Sanjay Matange

Director, R&D

Sanjay Matange is R&D Director in the Data Visualization Division responsible for the development and support of the ODS Graphics system, including the Graph Template Language (GTL), Statistical Graphics (SG) procedures, ODS Graphics Designer and related software.

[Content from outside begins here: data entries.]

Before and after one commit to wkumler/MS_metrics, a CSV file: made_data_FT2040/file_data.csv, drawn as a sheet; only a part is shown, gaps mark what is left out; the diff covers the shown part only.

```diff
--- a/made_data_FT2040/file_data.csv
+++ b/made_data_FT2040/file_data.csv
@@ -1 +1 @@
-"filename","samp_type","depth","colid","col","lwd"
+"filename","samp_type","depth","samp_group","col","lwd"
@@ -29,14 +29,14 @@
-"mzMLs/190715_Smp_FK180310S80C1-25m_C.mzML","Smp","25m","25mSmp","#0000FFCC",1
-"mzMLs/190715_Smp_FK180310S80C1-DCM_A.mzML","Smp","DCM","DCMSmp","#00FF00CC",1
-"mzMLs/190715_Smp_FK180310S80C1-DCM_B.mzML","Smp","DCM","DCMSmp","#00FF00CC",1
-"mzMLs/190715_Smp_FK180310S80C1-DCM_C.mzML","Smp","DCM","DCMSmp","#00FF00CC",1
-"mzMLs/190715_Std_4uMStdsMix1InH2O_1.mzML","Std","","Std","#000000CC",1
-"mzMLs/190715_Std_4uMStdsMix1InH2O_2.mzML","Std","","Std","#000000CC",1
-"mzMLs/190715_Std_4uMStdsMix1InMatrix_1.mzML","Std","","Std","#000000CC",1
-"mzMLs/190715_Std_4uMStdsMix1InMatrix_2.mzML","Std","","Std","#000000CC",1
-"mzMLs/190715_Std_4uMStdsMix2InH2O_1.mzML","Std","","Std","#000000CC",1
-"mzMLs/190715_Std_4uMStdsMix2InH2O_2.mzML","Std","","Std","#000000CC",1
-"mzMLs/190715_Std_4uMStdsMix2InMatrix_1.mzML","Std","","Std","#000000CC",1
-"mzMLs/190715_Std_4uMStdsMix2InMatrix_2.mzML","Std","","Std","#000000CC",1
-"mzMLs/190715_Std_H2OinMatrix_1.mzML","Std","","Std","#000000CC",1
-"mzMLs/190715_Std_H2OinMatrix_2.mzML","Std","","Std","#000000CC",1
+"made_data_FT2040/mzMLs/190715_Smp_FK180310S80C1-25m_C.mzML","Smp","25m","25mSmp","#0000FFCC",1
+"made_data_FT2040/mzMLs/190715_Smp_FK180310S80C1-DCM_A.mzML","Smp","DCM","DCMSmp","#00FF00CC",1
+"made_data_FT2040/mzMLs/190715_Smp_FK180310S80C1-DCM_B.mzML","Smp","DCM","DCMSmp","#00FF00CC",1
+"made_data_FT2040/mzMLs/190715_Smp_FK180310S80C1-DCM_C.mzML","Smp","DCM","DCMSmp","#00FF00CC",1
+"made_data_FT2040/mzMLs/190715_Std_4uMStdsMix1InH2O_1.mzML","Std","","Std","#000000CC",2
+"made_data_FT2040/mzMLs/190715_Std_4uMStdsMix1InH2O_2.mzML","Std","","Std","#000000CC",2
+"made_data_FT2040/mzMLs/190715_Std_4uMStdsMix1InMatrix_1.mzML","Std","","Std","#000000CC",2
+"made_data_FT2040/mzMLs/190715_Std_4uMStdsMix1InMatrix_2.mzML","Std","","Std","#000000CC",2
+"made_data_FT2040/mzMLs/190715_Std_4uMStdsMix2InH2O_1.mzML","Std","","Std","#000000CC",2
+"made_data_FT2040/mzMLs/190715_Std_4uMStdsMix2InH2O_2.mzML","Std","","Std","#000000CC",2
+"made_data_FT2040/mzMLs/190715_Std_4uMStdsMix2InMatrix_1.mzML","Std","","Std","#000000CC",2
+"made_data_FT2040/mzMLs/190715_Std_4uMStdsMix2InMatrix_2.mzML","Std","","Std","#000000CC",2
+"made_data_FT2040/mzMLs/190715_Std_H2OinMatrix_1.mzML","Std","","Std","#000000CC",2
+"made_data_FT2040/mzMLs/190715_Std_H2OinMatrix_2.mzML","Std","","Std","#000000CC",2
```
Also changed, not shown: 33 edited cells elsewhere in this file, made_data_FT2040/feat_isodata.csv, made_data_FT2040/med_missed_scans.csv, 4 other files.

Sanjay has co-authored a book on SG Procedures with SAS/PRESS.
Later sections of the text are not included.